The Associated Press reports that today, King Abdullah II of Jordan is scheduled to speak with Congressional committees, via video, about his opposition to Israel extending Israeli law to parts of the “West Bank.”
But there are reports that the discussion between the king and Congress is likely to cover a topic even more controversial than that.
At issue is the extradition of Hamas terrorist Ahlam Tamimi, who masterminded the 2001 Sbarro massacre in Israel, which killed 7 children from the ages of 2 to 16 years old. As part of a deal for the release of hostage Gilad Shalit, Hamas demanded that Tamimi be included among the over 1,000 terrorists freed.
Israel acquiesced to the ransom demand.
Tamimi ended up in Jordan, where she was not only welcomed with open arms — she became a celebrity and had her own TV show for a number of years.
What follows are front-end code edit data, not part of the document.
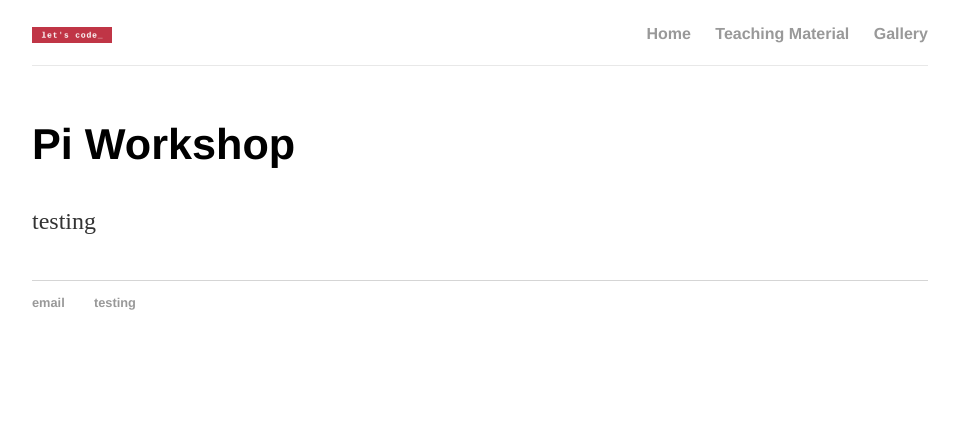
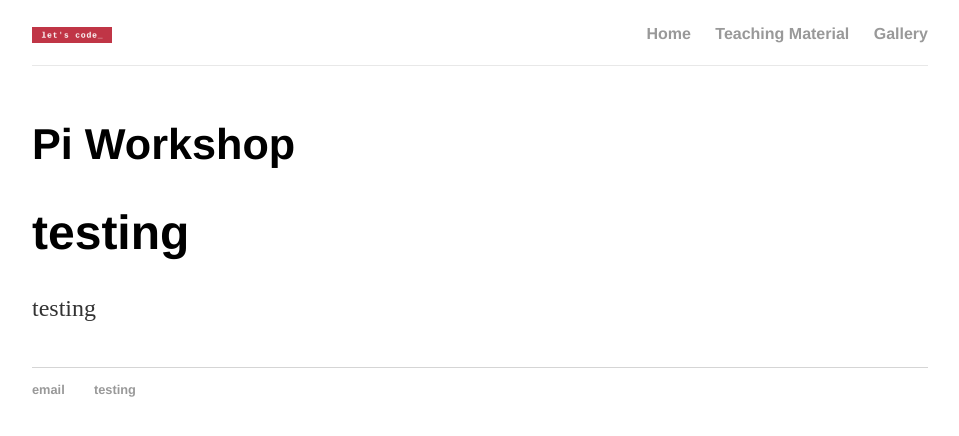
Before and after one commit to lets-code-p/lets-code-p.github.io, a Jekyll site: the page built from index.html, in a window 1280 px wide. Shown: the top 436 px of the page, without its empty margins (160-1119 px from the left). Built offline with Jekyll 4.4.1, drawn with Linux system fonts in a browser that asks for light colours.

Commit message:
testing
yrdy

```diff
--- a/index.html
+++ b/index.html
@@ -5,5 +5,6 @@ title: Pi Workshop - home
 
 <div class="home">
     <h2>Pi Workshop</h2>
+    <h1>testing</h1>
     <p>testing</p>
 </div>
```
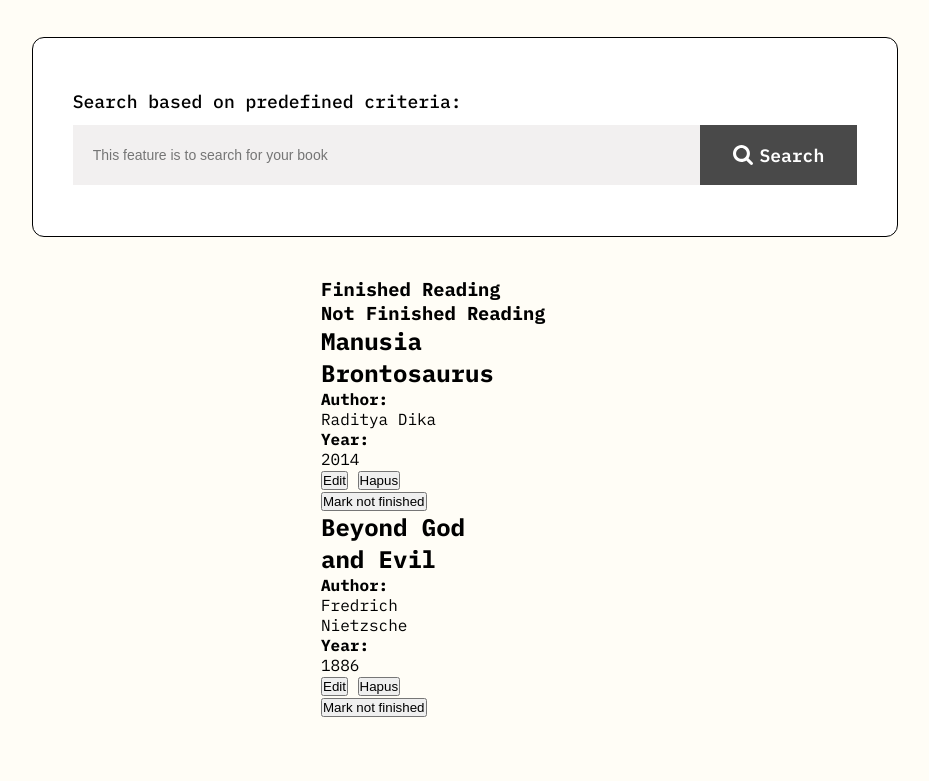
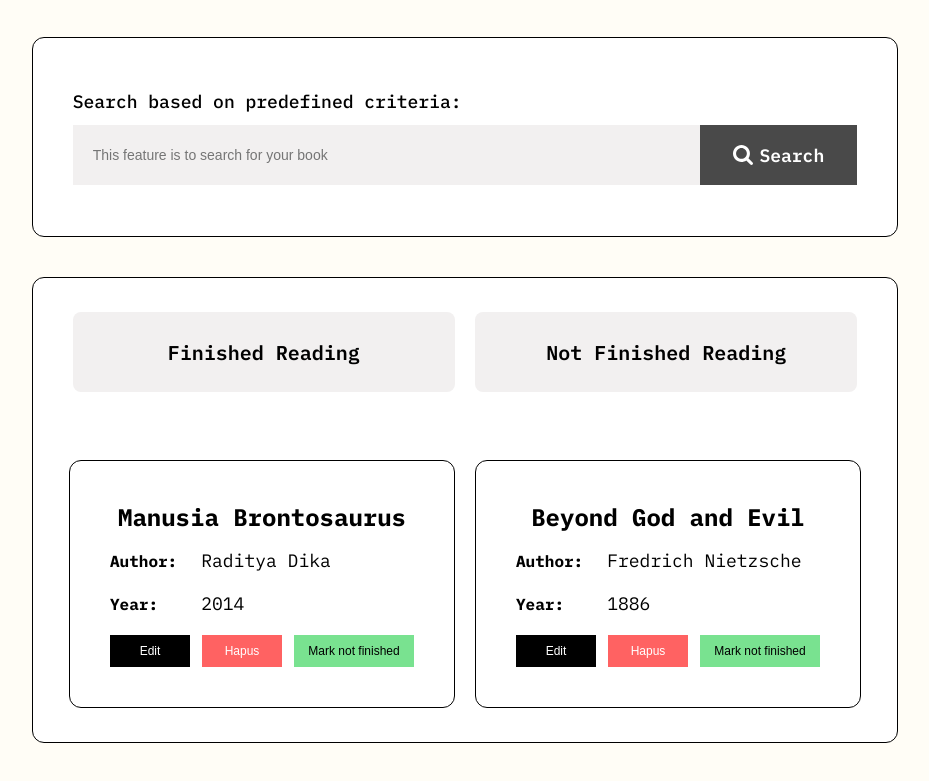
Before and after one commit to tamathecxder/bookshelf-app, a plain HTML site: page app.html in a window 1280 px wide. Shown: the part 465-1246 px from the top of the page, without its empty margins (175-1104 px from the left). Drawn offline with Linux system fonts and the light colour scheme.

Commit message:
Style all of the element in show section including card and tabbed button

```diff
--- a/assets/css/style.css
+++ b/assets/css/style.css
@@ -291,6 +291,149 @@ main #hero-image .img-content img {
   gap: 6px;
 }
 
+/* Show section style */
+#application #show-section {
+  width: 83.33%;
+  height: 100%;
+  display: flex;
+  justify-content: center;
+}
+
+#application #show-section .card-show {
+  width: 100%;
+  height: auto;
+  background-color: #fff;
+  border: 1px solid #000;
+  border-radius: 12px;
+  overflow: hidden;
+}
+
+#application #show-section .card-show .nav-and-tabs {
+  width: 100%;
+  height: auto;
+  display: flex;
+  justify-content: center;
+  align-items: center;
+  gap: 20px;
+  padding: 34px 40px;
+  font-family: var(--ibm-mono);
+}
+
+#application #show-section .card-show .nav-and-tabs .tab-component {
+  width: 440px;
+  height: 80px;
+  background-color: var(--secondary-color);
+  border-radius: 8px;
+  display: flex;
+  justify-content: center;
+  align-items: center;
+}
+
+#application #show-section .card-show .nav-and-tabs .tab-component h3 {
+  font-size: 20px;
+  color: #000;
+  font-weight: 600;
+}
+
+#application #show-section .card-show .data-container {
+  display: flex;
+  justify-content: center;
+  align-items: center;
+  gap: 20px;
+  padding: 34px 40px;
+  width: 100%;
+  height: auto;
+  /* background-color: coral; */
+}
+
+#application #show-section .card-show .data-container .card-data {
+  width: auto;
+  height: auto;
+  border-radius: 12px;
+  background-color: #fff;
+  border: 1px solid #000;
+}
+
+#application #show-section .card-show .data-container .card-data .data-text {
+  padding: 40px;
+  display: flex;
+  flex-direction: column;
+  justify-content: center;
+  align-items: center;
+  width: 100%;
+}
+
+#application #show-section .card-show .data-container .card-data .data-text .data-desc {
+  width: 100%;
+  display: flex;
+  justify-content: center;
+  align-items: center;
+  flex-direction: column;
+  /* background-color: lightblue; */
+}
+
+#application #show-section .card-show .data-container .card-data .data-text .data-desc h2 {
+  font-size: 24px;
+  margin-bottom: 1rem;
+}
+
+#application #show-section .card-show .data-container .card-data .data-text .data-desc .data-sub-desc {
+  width: 100%;
+  display: flex;
+  justify-content: stretch;
+  align-items: center;
+  margin-bottom: 20px;
+}
+
+#application #show-section .card-show .data-container .card-data .data-text .data-desc .data-sub-desc h4 {
+  width: 30%;
+}
+
+#application #show-section .card-show .data-container .card-data .data-text .data-desc .data-sub-desc span {
+  font-size: 18px;
+  font-weight: 400;
+}
+
+#application #show-section .card-show .data-container .card-data .data-text .data-sub-button {
+  width: 100%;
+  height: 100%;
+  display: flex;
+  justify-content: space-evenly;
+  gap: 0.75rem;
+  align-items: center;
+  /* background-color: red; */
+  font-family: var(--ibm-mono);
+}
+
+#application #show-section .card-show .data-container .card-data .data-text .data-sub-button .button-edit {
+  width: 80px;
+  height: 32px;
+  border: none;
+  font-weight: 500;
+  font-size: 12px;
+  background-color: #000;
+  color: #fff;
+}
+
+#application #show-section .card-show .data-container .card-data .data-text .data-sub-button .button-delete {
+  width: 80px;
+  height: 32px;
+  border: none;
+  font-weight: 500;
+  font-size: 12px;
+  background-color: #FF6262;
+  color: #fff;
+}
+
+#application #show-section .card-show .data-container .card-data .data-text .data-sub-button .button-checker {
+  width: 120px;
+  height: 32px;
+  border: none;
+  font-weight: 500;
+  font-size: 12px;
+  background-color: #79E290;
+  color: #000;
+}
 
 .col-1 {width: 8.33%;}
 .col-2 {width: 16.66%;}
```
But 2 of the people Tamimi killed were American citizens, and in 2013 she was indicted in the US on the charge of conspiring to use a weapon of mass destruction against American nationals. Despite the fact that there is an extradition treaty between the US and Jordan, and that in 1995 it was used to extradite Jordanian national Eyad Ismoil to the US for his part in the 1993 bombing of the World Trade Center — Jordan has refused to extradite, and has questioned the validity of the treaty itself.
Pressure has been steadily building as Jordan’s refusal has been covered in the media and members of Congress have begun asking questions.
Today may be the day that King Abdullah can no longer avoid facing the issue of extradition.
And there are indications that the US may be backing up their request with a threat.
Henry Wooster is Trump’s nominee to be the next US ambassador to Jordan. While being questioned by the Senate Foreign Relations Committee during confirmation hearings, Wooster responded to a question by Senator Ted Cruz on what leverage is available for getting Jordan to extradite Tamimi:
The United States has multiple options and different types of leverage to secure Ahlam Aref Ahmad Al-Tamimiâ€™s extradition. We will continue to engage Jordanian officials at all levels not only on this issue, but also on the extradition treaty more broadly. U.S. generosity to Jordan in Foreign Military Financing as well as economic support and other assistance is carefully calibrated to protect and advance the range of U.S. interests in Jordan and in the region…If confirmed, I would explore all options to bring Ahlam Aref Ahmad Al-Tamimi to justice, secure her extradition, and address the broader issues associated with the extradition treaty.â€
|Henry Wooster. (Public Domain)|
Wooster’s responses to the questions were obtained by The Associated Press.
The AP’s Matt Lee notes that Wooster’s comments are in contrast to US policy up to this point, which has been to try to address these issues with Jordan quietly, behind the scenes, and avoid making this disagreement public.
It is because Wooster spoke so openly about this, that there are expectations that King Abdullah will be asked directly about Tamimi today.
Wooster himself is currently the Deputy Assistant Secretary of State for the Maghreb and Egypt and has served also as the Deputy Chief of Mission, and then Charge dâ€™Affaires, at the U.S. Embassy, Amman, Jordan — so he appreciates the delicacy of the situation.
In his opening statement to the Senate Foreign Relations Committee before taking questions, there is no reference to the US taking a strong stand against Jordan on the extradition issue. Wooster toes the public line, quoting Secretary of State Pompeo that â€œJordan is one of the United Statesâ€™ enduring strategic partners,â€ and emphasizing the US priority to ensure Jordan’s security and stability. Wooster goes so far as to say that Jordan has been “an invaluable ally in our joint work to counter terrorism, support international peacekeeping, and provide humanitarian assistance throughout the region.”
Keep in mind that Wooster’s opening statement was made on May 13 — over a month ago. The questions posed to Wooster and his responses should have all taken place last month. And while his opening statement appears on the websites of the US embassy in Jordan, Roya News in Jordan and Jordan Daily — none of them have the followup questions or answers, though Roya News quotes from the AP article, without any official government response.
So why are Wooster’s responses appearing now, a month later?
The timing implies there may have been a leak to the Associated Press, at a time when Wooster’s answers will have the most impact.
It looks like things may be getting interesting.